Among the entries below, one stretch runs from the line that contains "Before and after one commit to CodingByDay/Parts.Master, an" through the line that contains "Also changed, not shown: 2". Repeat that stretch exactly, ends included, and only that.

****

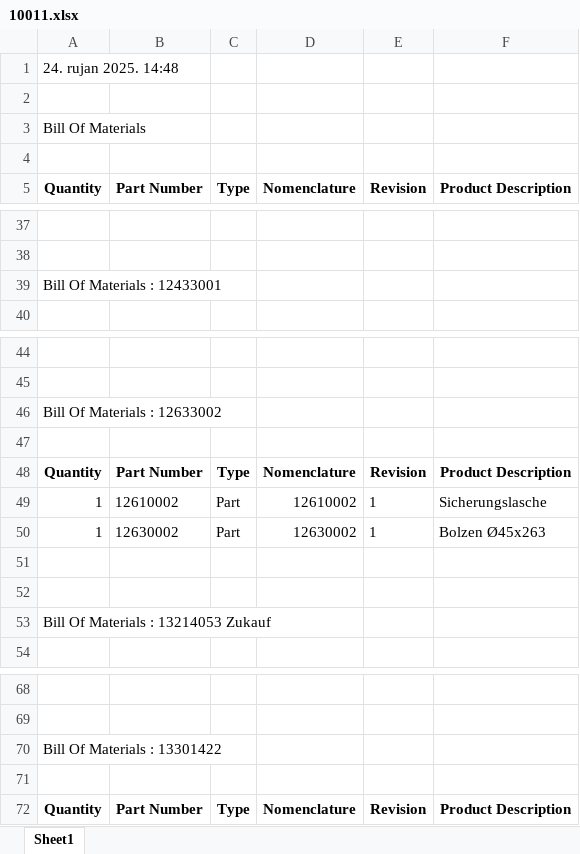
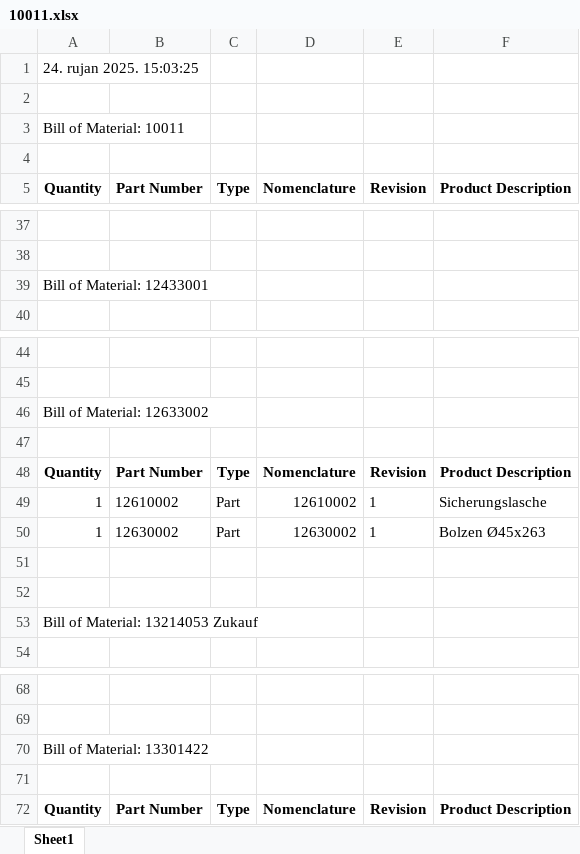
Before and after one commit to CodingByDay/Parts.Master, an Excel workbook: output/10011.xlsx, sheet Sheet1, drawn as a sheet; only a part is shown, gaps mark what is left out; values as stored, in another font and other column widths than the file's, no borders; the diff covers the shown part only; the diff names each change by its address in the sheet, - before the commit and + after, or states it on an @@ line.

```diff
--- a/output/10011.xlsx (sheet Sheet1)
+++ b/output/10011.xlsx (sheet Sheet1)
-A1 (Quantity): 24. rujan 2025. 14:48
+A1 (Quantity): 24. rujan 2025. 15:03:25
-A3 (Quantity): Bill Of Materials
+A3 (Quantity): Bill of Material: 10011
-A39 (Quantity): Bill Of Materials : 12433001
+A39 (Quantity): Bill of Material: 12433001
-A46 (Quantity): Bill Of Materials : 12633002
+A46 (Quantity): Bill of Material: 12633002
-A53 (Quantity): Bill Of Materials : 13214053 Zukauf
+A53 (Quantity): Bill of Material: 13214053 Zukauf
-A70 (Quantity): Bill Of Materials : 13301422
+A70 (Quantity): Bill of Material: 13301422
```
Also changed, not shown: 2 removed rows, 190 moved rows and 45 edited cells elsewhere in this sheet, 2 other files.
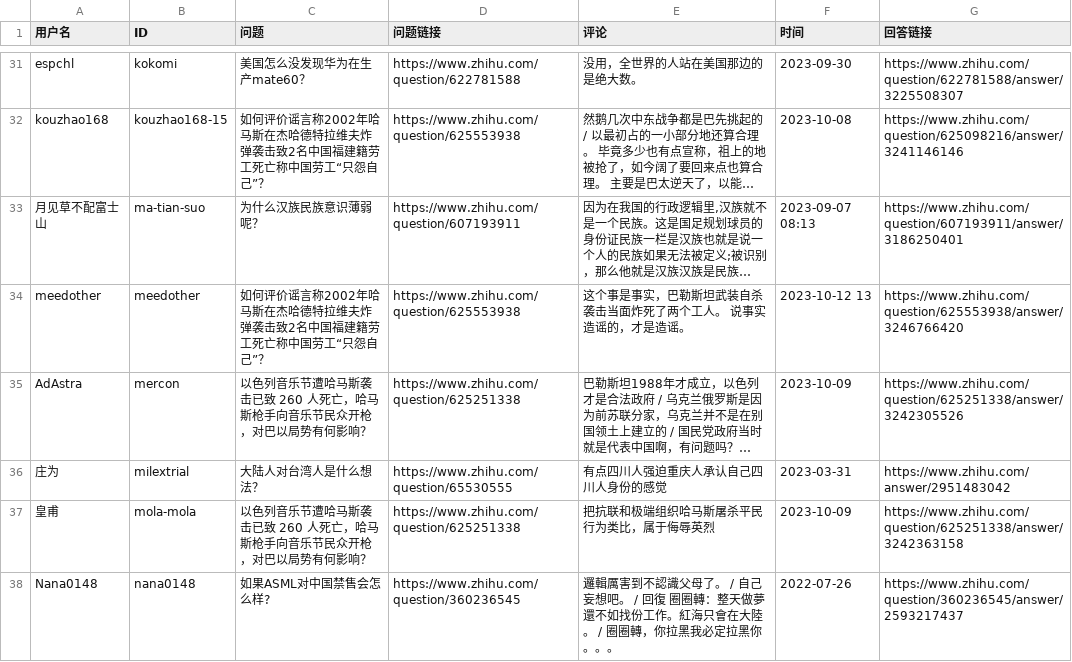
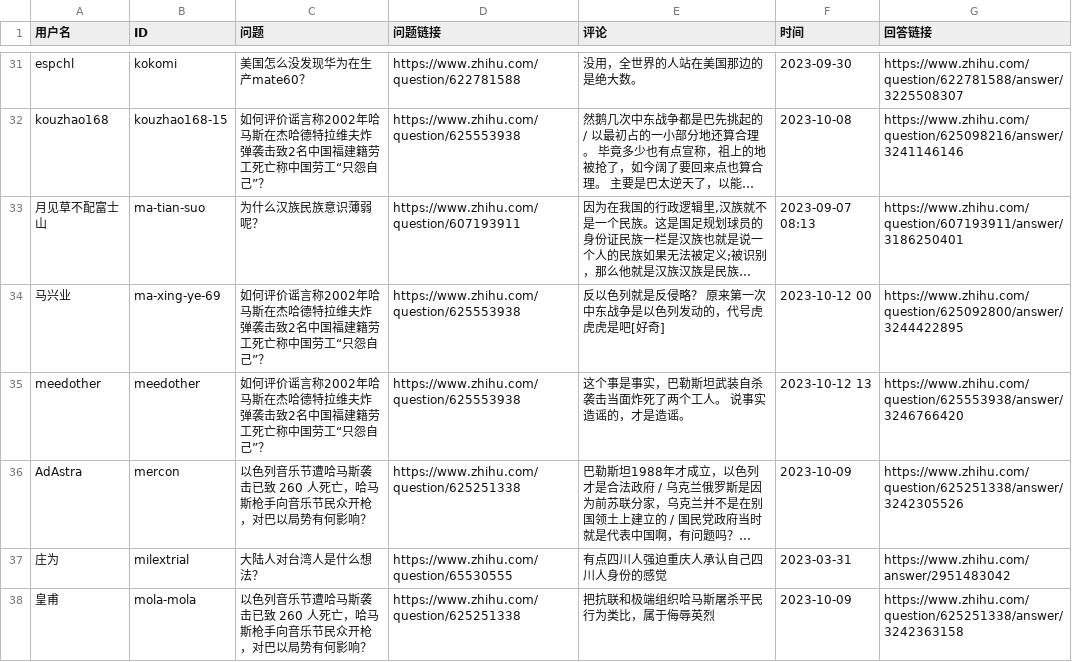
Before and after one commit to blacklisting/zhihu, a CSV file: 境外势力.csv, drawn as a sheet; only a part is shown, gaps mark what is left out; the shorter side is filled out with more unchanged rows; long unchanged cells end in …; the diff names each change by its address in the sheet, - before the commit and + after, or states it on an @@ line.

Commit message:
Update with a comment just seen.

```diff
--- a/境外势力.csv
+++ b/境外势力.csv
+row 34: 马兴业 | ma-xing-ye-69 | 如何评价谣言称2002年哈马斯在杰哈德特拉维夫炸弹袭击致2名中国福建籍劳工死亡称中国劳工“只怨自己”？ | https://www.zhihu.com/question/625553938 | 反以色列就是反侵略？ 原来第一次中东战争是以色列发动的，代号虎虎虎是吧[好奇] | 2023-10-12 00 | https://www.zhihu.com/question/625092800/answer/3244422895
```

****

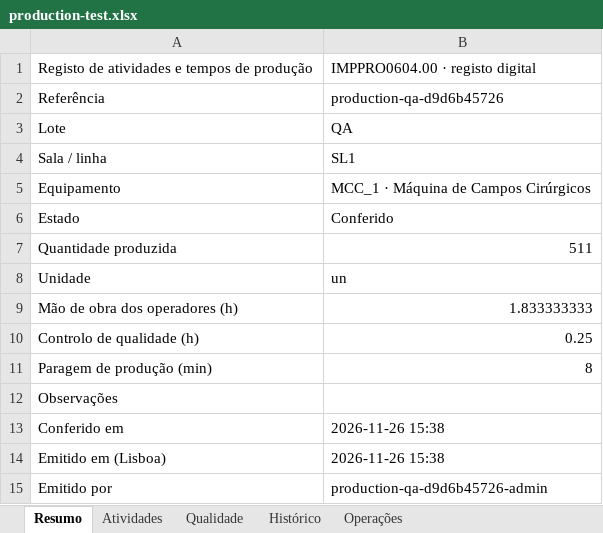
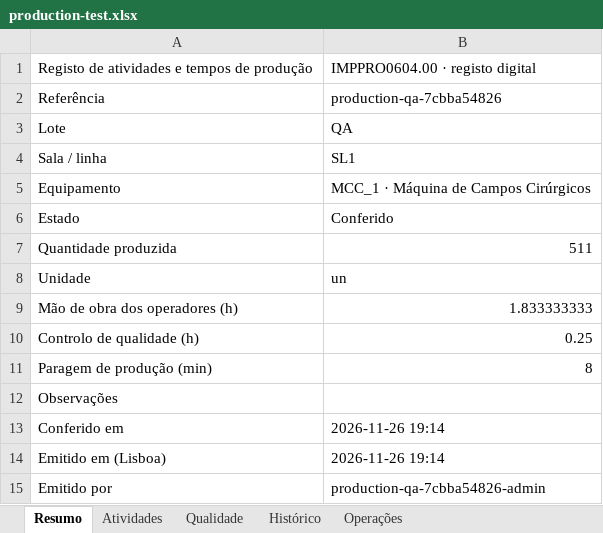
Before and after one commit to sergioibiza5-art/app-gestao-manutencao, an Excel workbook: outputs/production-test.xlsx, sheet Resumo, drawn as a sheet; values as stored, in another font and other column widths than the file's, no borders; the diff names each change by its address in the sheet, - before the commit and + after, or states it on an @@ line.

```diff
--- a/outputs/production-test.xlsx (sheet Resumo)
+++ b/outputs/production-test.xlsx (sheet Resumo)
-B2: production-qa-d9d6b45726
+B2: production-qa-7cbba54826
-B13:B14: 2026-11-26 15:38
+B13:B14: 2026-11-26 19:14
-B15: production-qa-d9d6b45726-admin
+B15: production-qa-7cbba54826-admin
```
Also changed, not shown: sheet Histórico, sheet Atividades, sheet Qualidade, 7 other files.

****

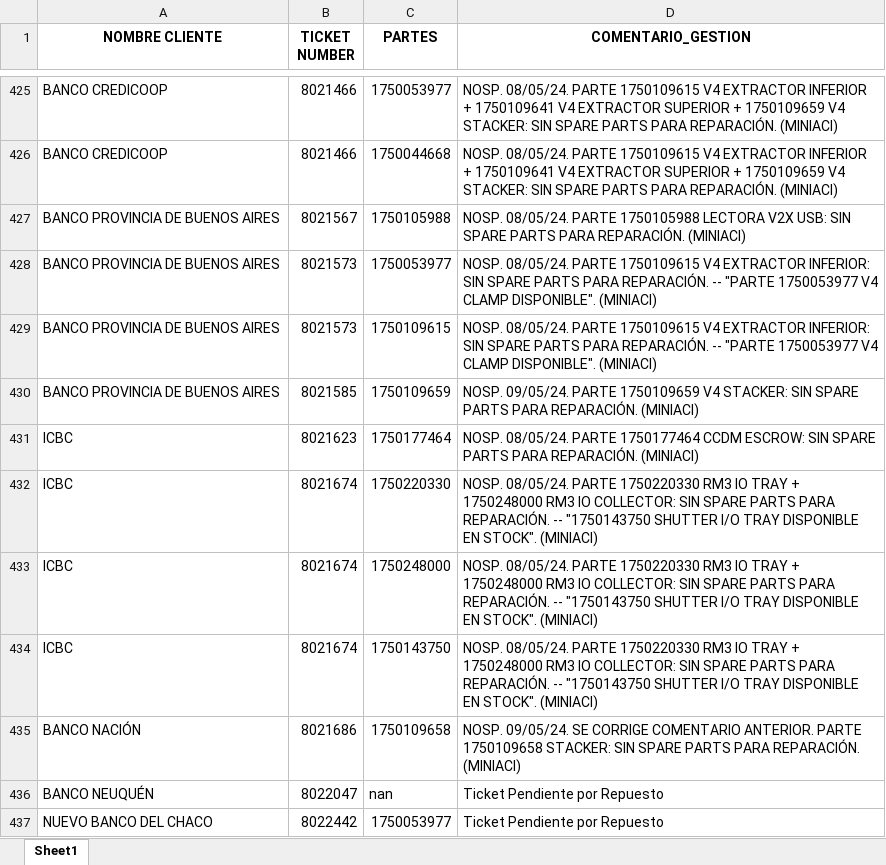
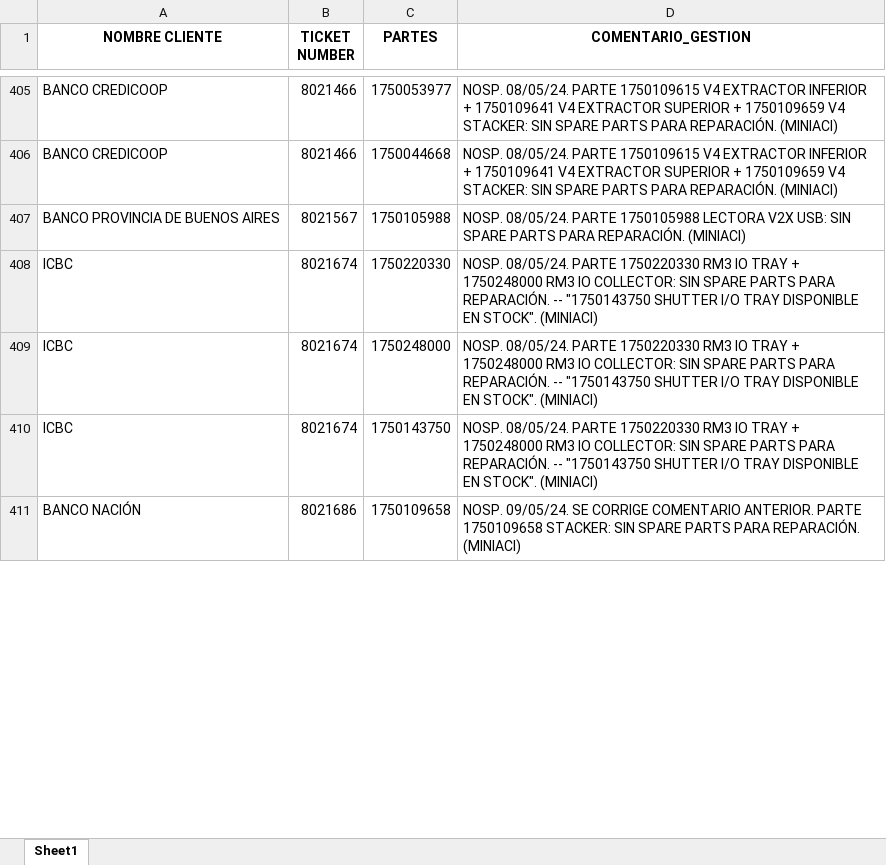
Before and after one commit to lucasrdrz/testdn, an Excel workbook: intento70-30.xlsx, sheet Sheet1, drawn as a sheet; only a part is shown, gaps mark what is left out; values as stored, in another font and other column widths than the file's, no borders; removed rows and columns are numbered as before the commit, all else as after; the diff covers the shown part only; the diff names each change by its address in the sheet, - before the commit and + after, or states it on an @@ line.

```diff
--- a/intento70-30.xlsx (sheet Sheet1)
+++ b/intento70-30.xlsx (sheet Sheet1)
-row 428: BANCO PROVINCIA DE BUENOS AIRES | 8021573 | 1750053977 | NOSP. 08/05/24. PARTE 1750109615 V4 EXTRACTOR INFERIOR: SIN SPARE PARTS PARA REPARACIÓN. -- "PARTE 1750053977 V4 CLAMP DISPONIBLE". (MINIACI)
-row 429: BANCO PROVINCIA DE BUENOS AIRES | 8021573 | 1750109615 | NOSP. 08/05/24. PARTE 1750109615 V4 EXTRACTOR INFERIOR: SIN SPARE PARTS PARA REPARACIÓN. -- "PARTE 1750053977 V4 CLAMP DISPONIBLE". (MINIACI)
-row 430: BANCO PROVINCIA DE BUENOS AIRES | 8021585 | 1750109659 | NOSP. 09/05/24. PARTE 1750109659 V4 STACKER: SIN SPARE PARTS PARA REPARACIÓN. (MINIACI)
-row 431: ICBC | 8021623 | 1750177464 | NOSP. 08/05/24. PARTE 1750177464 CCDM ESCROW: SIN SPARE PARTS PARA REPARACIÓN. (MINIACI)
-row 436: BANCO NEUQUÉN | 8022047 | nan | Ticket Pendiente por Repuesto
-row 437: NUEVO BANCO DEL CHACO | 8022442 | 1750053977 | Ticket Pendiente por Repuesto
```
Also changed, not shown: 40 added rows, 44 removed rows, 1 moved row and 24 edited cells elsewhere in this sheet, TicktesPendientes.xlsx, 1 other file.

****

> [TASK RESPONSE]
Before and after one commit to CodingByDay/Parts.Master, an Excel workbook: output/10011.xlsx, sheet Sheet1, drawn as a sheet; only a part is shown, gaps mark what is left out; values as stored, in another font and other column widths than the file's, no borders; the diff covers the shown part only; the diff names each change by its address in the sheet, - before the commit and + after, or states it on an @@ line.

```diff
--- a/output/10011.xlsx (sheet Sheet1)
+++ b/output/10011.xlsx (sheet Sheet1)
-A1 (Quantity): 24. rujan 2025. 14:48
+A1 (Quantity): 24. rujan 2025. 15:03:25
-A3 (Quantity): Bill Of Materials
+A3 (Quantity): Bill of Material: 10011
-A39 (Quantity): Bill Of Materials : 12433001
+A39 (Quantity): Bill of Material: 12433001
-A46 (Quantity): Bill Of Materials : 12633002
+A46 (Quantity): Bill of Material: 12633002
-A53 (Quantity): Bill Of Materials : 13214053 Zukauf
+A53 (Quantity): Bill of Material: 13214053 Zukauf
-A70 (Quantity): Bill Of Materials : 13301422
+A70 (Quantity): Bill of Material: 13301422
```
Also changed, not shown: 2 removed rows, 190 moved rows and 45 edited cells elsewhere in this sheet, 2 other files.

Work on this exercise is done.